Last Friday a couple of students of Dockyard Academy were invited to participate in their roundtable, in which some Dockyard-ers get together and chat about what's cooking in their projects.
There was some element of awe at the contemplation of high-level developers at the top of their game. It was something similar to stepping into a conservatory or an art class as a aspirant. It is easy to develop metaphorical neck injuries after looking up to these guys.
I asked the room: "what do you see when you see us newbies? what advice would you have or give your past selves?". Paul jumped in and did an
IO.puts(@lessons_learnt_from_experience) |> Deliver.NoSugarCoating()
Here are the bullet-points:
You cannot avoid burnout - Recognize the early signs of burnout, take corrective action, slay the dragon, and we'll see each other on the other side. This is bound to happen once per year or couple of years.
Make "free time" useful for yourself: a bit of a "duh" but not so much when we look at our lives and realize that many of us use free time to add screen time, study time, personal projects time... Paul pointed towards a healthy combination of progressing your own interests, which is how you craft your niche and reputation, as well as unrelated activities that are there to nurture other areas of your life. In my case: writing, music, cooking, meditating, spending time in nature... Yours?
In everything you do, try and find the lessons and stepping stones that will take you further. For example, you may not particularly enjoy being a maintenance developer, but you can approach the job as becoming really good at refactoring, or git, or project management. Collect bricks to build your castle, so to speak. Everything can be used to further your development and skillset.
Brian (none other than the founder of Dockyard) chimed in and told us that today is simpler than tomorrow. This year, the world of tech is simpler than it will be five or ten years from now. Complexity is growing and will keep on growing, so there is no way to "get ready" for the industry in the way it was ten or twenty years ago. The way to navigate this is to carve a niche where you are the business. Do not get distracted by the newness and the spectacular new things that are released every 15 minutes, but follow the whispers of your true interests and curiosity and conquer that niche. Build a skillset and portfolio that gives you a reputation and offer true value to the industry.
There was more said, but these are my main takeaways. Check the Elixir Dockyard Roundtable podcast to listen to that intervention and extrack the wisdom of those who are established in the industry. Generous souls, for sure, and experienced in coding as well as in life.

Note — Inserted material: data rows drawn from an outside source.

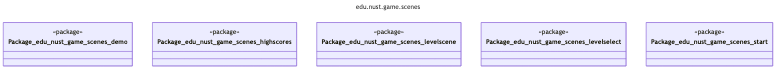
Earlier version of the Mermaid export uml/generated/png/package_edu_nust_game_scenes.png (zombie-zero-nust/zombie-zero). Its source is kept beside it as uml/generated/mmd/package_edu_nust_game_scenes.mmd.
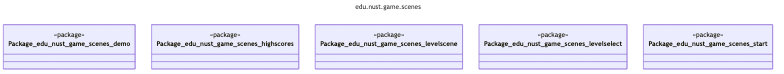
The same file after the commit.

Diff of the diagram source:
```diff
@@ -2,7 +2,7 @@
 title: edu.nust.game.scenes
 config:
   look: classic
-  layout: dagre
+  layout: elk
   flowchart:
     curve: linear
   class:
```
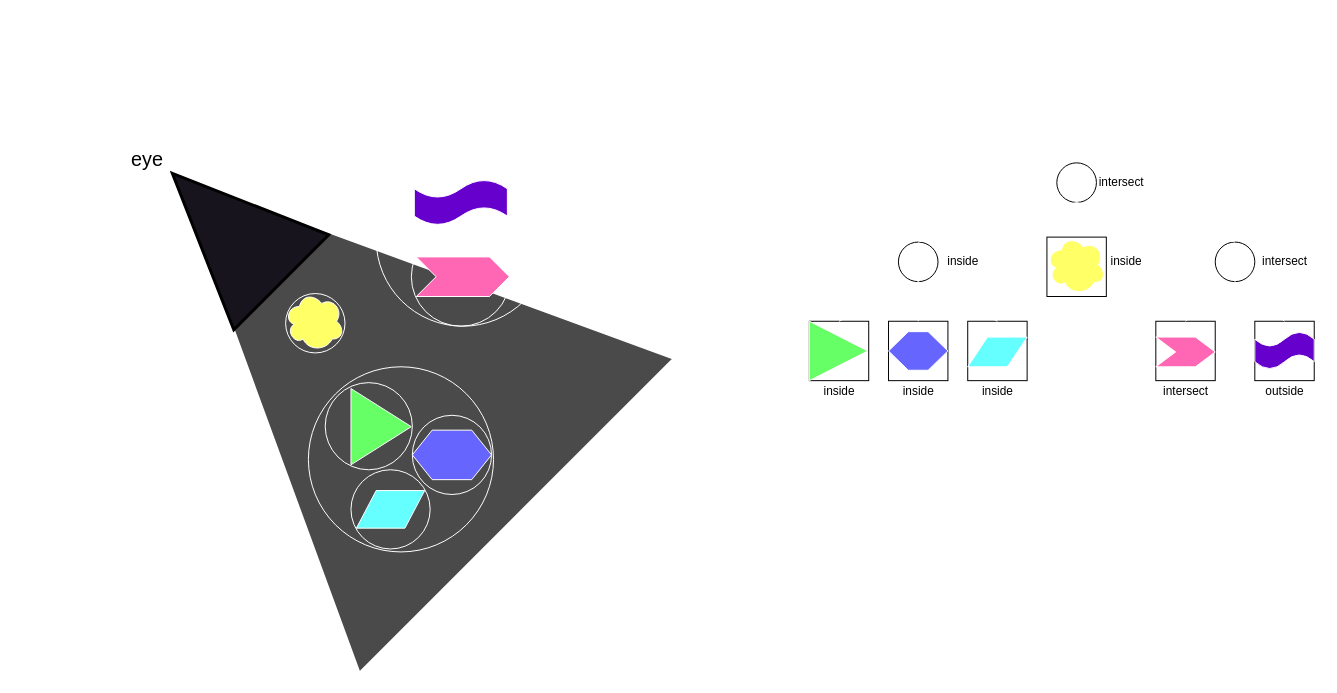
Earlier version of the draw.io diagram page "Page-6" (6 of 6) of file/Algorithm/SpatialDataStructures/BVH.drawio (FallingXun/FallingXun.github.io). Source tidied: cells renumbered, new cells numbered last; positions are measured from the earlier drawing's top-left corner, leaving out a move shared by most shapes. Both pictures are drawn from the tidied source at 99%, with x=0, y=0 at pixel (106, 123).
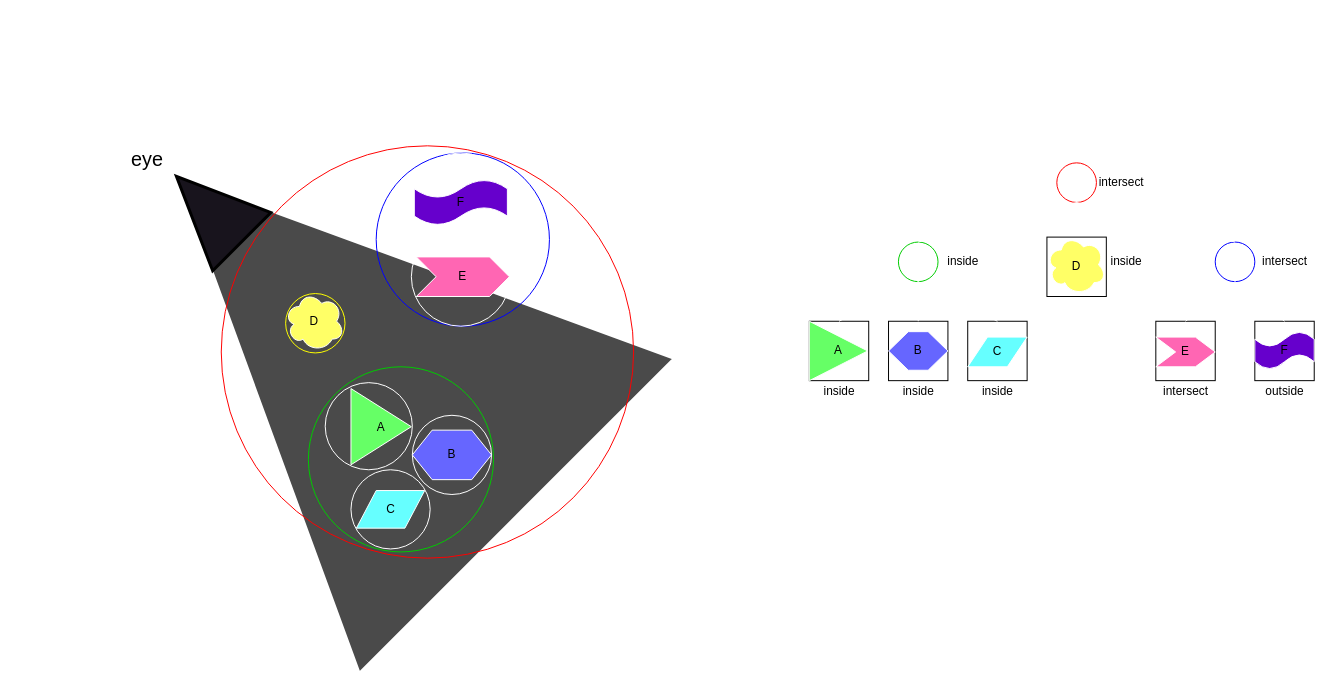
The same page after the edit.

Diff of the diagram source:
```diff
@@
     <mxCell id="8" style="triangle;whiteSpace=wrap;html=1;strokeColor=default;fillColor=#18141D;rotation=-135;strokeWidth=3;" parent="1" vertex="1">
-      <mxGeometry x="43.8" y="37.8" width="155.6" height="135.7" as="geometry" />
+      <mxGeometry x="57" y="45" width="93.4" height="83.2" as="geometry" />
     </mxCell>
@@
-    <mxCell id="11" style="ellipse;whiteSpace=wrap;html=1;strokeColor=#FFFFFF;fillColor=none;" parent="1" vertex="1">
+    <mxCell id="11" style="ellipse;whiteSpace=wrap;html=1;strokeColor=#FFFF00;fillColor=none;" parent="1" vertex="1">
       <mxGeometry x="181" y="172" width="60" height="60" as="geometry" />
     </mxCell>
-    <mxCell id="12" style="ellipse;whiteSpace=wrap;html=1;strokeColor=#FFFFFF;fillColor=none;" parent="1" vertex="1">
+    <mxCell id="12" style="ellipse;whiteSpace=wrap;html=1;strokeColor=#0000FF;fillColor=none;" parent="1" vertex="1">
       <mxGeometry x="272.5" y="30" width="175" height="175" as="geometry" />
     </mxCell>
-    <mxCell id="13" style="ellipse;whiteSpace=wrap;html=1;strokeColor=#FFFFFF;fillColor=none;" parent="1" vertex="1">
+    <mxCell id="13" style="ellipse;whiteSpace=wrap;html=1;strokeColor=#00CC00;fillColor=none;" parent="1" vertex="1">
       <mxGeometry x="204" y="246" width="187" height="187" as="geometry" />
     </mxCell>
@@
-    <mxCell id="15" style="ellipse;shape=cloud;whiteSpace=wrap;html=1;strokeColor=#FFFFFF;fillColor=#FFFF66;" parent="1" vertex="1">
+    <mxCell id="15" value="&lt;font color=&quot;#000000&quot;&gt;D&lt;/font&gt;" style="ellipse;shape=cloud;whiteSpace=wrap;html=1;strokeColor=#FFFFFF;fillColor=#FFFF66;" parent="1" vertex="1">
       <mxGeometry x="180" y="170" width="60" height="60" as="geometry" />
     </mxCell>
-    <mxCell id="16" style="triangle;whiteSpace=wrap;html=1;strokeColor=#FFFFFF;fillColor=#66FF66;" parent="1" vertex="1">
+    <mxCell id="16" value="&lt;font color=&quot;#000000&quot;&gt;A&lt;/font&gt;" style="triangle;whiteSpace=wrap;html=1;strokeColor=#FFFFFF;fillColor=#66FF66;" parent="1" vertex="1">
       <mxGeometry x="247" y="268" width="61" height="77" as="geometry" />
     </mxCell>
-    <mxCell id="17" style="shape=parallelogram;perimeter=parallelogramPerimeter;whiteSpace=wrap;html=1;fixedSize=1;strokeColor=#FFFFFF;fillColor=#66FFFF;" parent="1" vertex="1">
+    <mxCell id="17" value="&lt;font color=&quot;#000000&quot;&gt;C&lt;/font&gt;" style="shape=parallelogram;perimeter=parallelogramPerimeter;whiteSpace=wrap;html=1;fixedSize=1;strokeColor=#FFFFFF;fillColor=#66FFFF;" parent="1" vertex="1">
       <mxGeometry x="252.5" y="371" width="69" height="38" as="geometry" />
     </mxCell>
-    <mxCell id="18" style="shape=hexagon;perimeter=hexagonPerimeter2;whiteSpace=wrap;html=1;fixedSize=1;strokeColor=#FFFFFF;fillColor=#6666FF;" parent="1" vertex="1">
+    <mxCell id="18" value="&lt;font color=&quot;#000000&quot;&gt;B&lt;/font&gt;" style="shape=hexagon;perimeter=hexagonPerimeter2;whiteSpace=wrap;html=1;fixedSize=1;strokeColor=#FFFFFF;fillColor=#6666FF;" parent="1" vertex="1">
       <mxGeometry x="309" y="310" width="80" height="50" as="geometry" />
     </mxCell>
@@
-    <mxCell id="21" style="shape=tape;whiteSpace=wrap;html=1;strokeColor=#FFFFFF;fillColor=#6600CC;" parent="1" vertex="1">
+    <mxCell id="21" value="&lt;font color=&quot;#000000&quot;&gt;F&lt;/font&gt;" style="shape=tape;whiteSpace=wrap;html=1;strokeColor=#FFFFFF;fillColor=#6600CC;" parent="1" vertex="1">
       <mxGeometry x="311" y="57" width="94" height="46" as="geometry" />
     </mxCell>
-    <mxCell id="22" style="shape=step;perimeter=stepPerimeter;whiteSpace=wrap;html=1;fixedSize=1;strokeColor=#FFFFFF;fillColor=#FF66B3;" parent="1" vertex="1">
+    <mxCell id="22" value="&lt;font color=&quot;#000000&quot;&gt;E&lt;/font&gt;" style="shape=step;perimeter=stepPerimeter;whiteSpace=wrap;html=1;fixedSize=1;strokeColor=#FFFFFF;fillColor=#FF66B3;" parent="1" vertex="1">
       <mxGeometry x="313" y="135" width="94" height="40" as="geometry" />
     </mxCell>
-    <mxCell id="23" style="ellipse;whiteSpace=wrap;html=1;strokeColor=default;strokeWidth=1;fillColor=none;" parent="1" vertex="1">
+    <mxCell id="23" style="ellipse;whiteSpace=wrap;html=1;strokeColor=#FF0000;strokeWidth=1;fillColor=none;" parent="1" vertex="1">
       <mxGeometry x="960" y="40" width="40" height="40" as="geometry" />
     </mxCell>
@@
-    <mxCell id="25" style="triangle;whiteSpace=wrap;html=1;strokeColor=#FFFFFF;fillColor=#66FF66;" parent="1" vertex="1">
+    <mxCell id="25" value="&lt;font color=&quot;#000000&quot;&gt;A&lt;/font&gt;" style="triangle;whiteSpace=wrap;html=1;strokeColor=#FFFFFF;fillColor=#66FF66;" parent="1" vertex="1">
       <mxGeometry x="710" y="200" width="59" height="60" as="geometry" />
     </mxCell>
-    <mxCell id="26" style="shape=parallelogram;perimeter=parallelogramPerimeter;whiteSpace=wrap;html=1;fixedSize=1;strokeColor=#FFFFFF;fillColor=#66FFFF;" parent="1" vertex="1">
+    <mxCell id="26" value="&lt;font color=&quot;#000000&quot;&gt;C&lt;/font&gt;" style="shape=parallelogram;perimeter=parallelogramPerimeter;whiteSpace=wrap;html=1;fixedSize=1;strokeColor=#FFFFFF;fillColor=#66FFFF;" parent="1" vertex="1">
       <mxGeometry x="870" y="216" width="60" height="30" as="geometry" />
     </mxCell>
-    <mxCell id="27" style="shape=hexagon;perimeter=hexagonPerimeter2;whiteSpace=wrap;html=1;fixedSize=1;strokeColor=#FFFFFF;fillColor=#6666FF;" parent="1" vertex="1">
+    <mxCell id="27" value="&lt;font color=&quot;#000000&quot;&gt;B&lt;/font&gt;" style="shape=hexagon;perimeter=hexagonPerimeter2;whiteSpace=wrap;html=1;fixedSize=1;strokeColor=#FFFFFF;fillColor=#6666FF;" parent="1" vertex="1">
       <mxGeometry x="790" y="210.5" width="60" height="39" as="geometry" />
     </mxCell>
-    <mxCell id="28" style="shape=tape;whiteSpace=wrap;html=1;strokeColor=#FFFFFF;fillColor=#6600CC;" parent="1" vertex="1">
+    <mxCell id="28" value="&lt;font color=&quot;#000000&quot;&gt;F&lt;/font&gt;" style="shape=tape;whiteSpace=wrap;html=1;strokeColor=#FFFFFF;fillColor=#6600CC;" parent="1" vertex="1">
       <mxGeometry x="1160" y="210.5" width="60" height="38" as="geometry" />
     </mxCell>
-    <mxCell id="29" style="shape=step;perimeter=stepPerimeter;whiteSpace=wrap;html=1;fixedSize=1;strokeColor=#FFFFFF;fillColor=#FF66B3;" parent="1" vertex="1">
+    <mxCell id="29" value="&lt;font color=&quot;#000000&quot;&gt;E&lt;/font&gt;" style="shape=step;perimeter=stepPerimeter;whiteSpace=wrap;html=1;fixedSize=1;strokeColor=#FFFFFF;fillColor=#FF66B3;" parent="1" vertex="1">
       <mxGeometry x="1060" y="216" width="60" height="30" as="geometry" />
     </mxCell>
-    <mxCell id="30" style="ellipse;whiteSpace=wrap;html=1;strokeColor=default;strokeWidth=1;fillColor=none;" parent="1" vertex="1">
+    <mxCell id="30" style="ellipse;whiteSpace=wrap;html=1;strokeColor=#00CC00;strokeWidth=1;fillColor=none;" parent="1" vertex="1">
       <mxGeometry x="800" y="120" width="40" height="40" as="geometry" />
     </mxCell>
-    <mxCell id="31" style="ellipse;whiteSpace=wrap;html=1;strokeColor=default;strokeWidth=1;fillColor=none;" parent="1" vertex="1">
+    <mxCell id="31" style="ellipse;whiteSpace=wrap;html=1;strokeColor=#0000FF;strokeWidth=1;fillColor=none;" parent="1" vertex="1">
       <mxGeometry x="1120" y="120" width="40" height="40" as="geometry" />
     </mxCell>
@@
-    <mxCell id="43" style="rounded=0;whiteSpace=wrap;html=1;strokeColor=default;strokeWidth=1;fillColor=none;" parent="1" vertex="1">
+    <mxCell id="43" value="&lt;font color=&quot;#000000&quot;&gt;D&lt;/font&gt;" style="rounded=0;whiteSpace=wrap;html=1;strokeColor=default;strokeWidth=1;fillColor=none;" parent="1" vertex="1">
       <mxGeometry x="950" y="115" width="60" height="60" as="geometry" />
     </mxCell>
@@
+    <mxCell id="51" style="ellipse;whiteSpace=wrap;html=1;strokeColor=#FF0000;strokeWidth=1;fontSize=20;fillColor=none;" parent="1" vertex="1">
+      <mxGeometry x="116" y="22.8" width="416.5" height="416.5" as="geometry" />
+    </mxCell>
```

My main lesson learnt is to keep pursuing my genuine insterests, and to allow plenty of space and time to nurture other areas of my life that provide a buffer for the high-intensity, anxiety-prone environment of this craft.
...so stay tuned for my Elixir-based custom meditation app :D
git add .
git commit -m "This is for warriors"